AIM OF THE TASK – Report every line of the records below that includes the string "next".

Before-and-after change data
=== Section Start ===

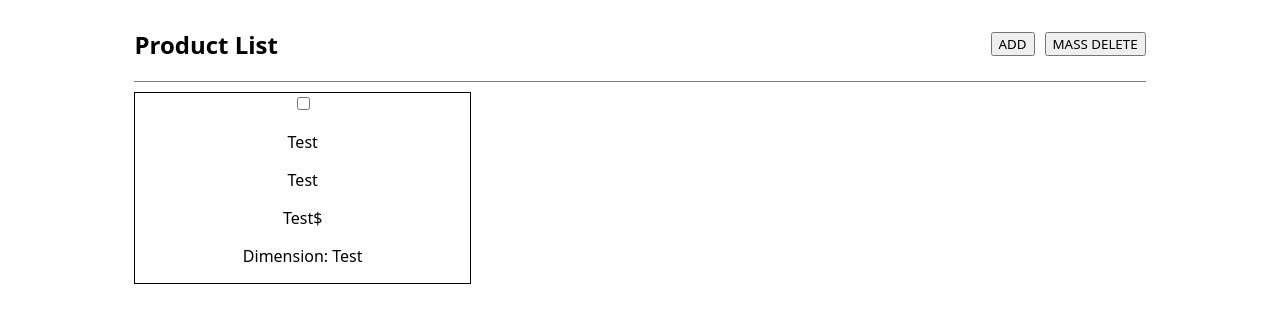
Repository: gabyto19/scandiweb
Page: http://localhost/
The author's editor kept a copy of each file at every save. The page is drawn from the files as they stood at one save, then again after the next save.
The browser window is 1280 px wide. The pictures show the whole page.
The page is run by PHP 8.4 with error messages shown; the project is at /var/www/html/.

Above is the page before, as saved 2023-03-07 18:29:35.

After the next save:
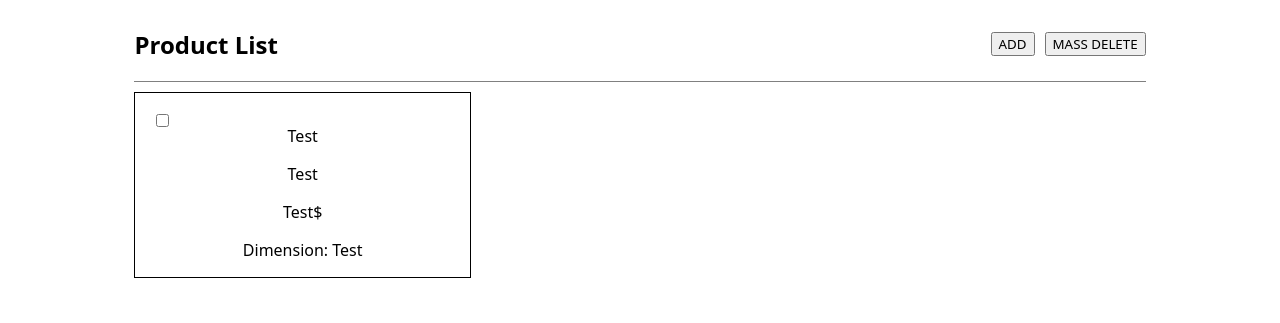
Saved 2 min 59 s later.
--- a/index.php
+++ b/index.php
@@ -58,4 +58,10 @@
     text-align: center;
     border: solid 1px;
   }
+  .grid-container input{
+    display: block;
+    position: relative;
+    left: 5%;
+    top: 10%;
+  }
 </style>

=== Section End ===

RESPONSE TO THE EXERCISE –
The author's editor kept a copy of each file at every save. The page is drawn from the files as they stood at one save, then again after the next save.
After the next save:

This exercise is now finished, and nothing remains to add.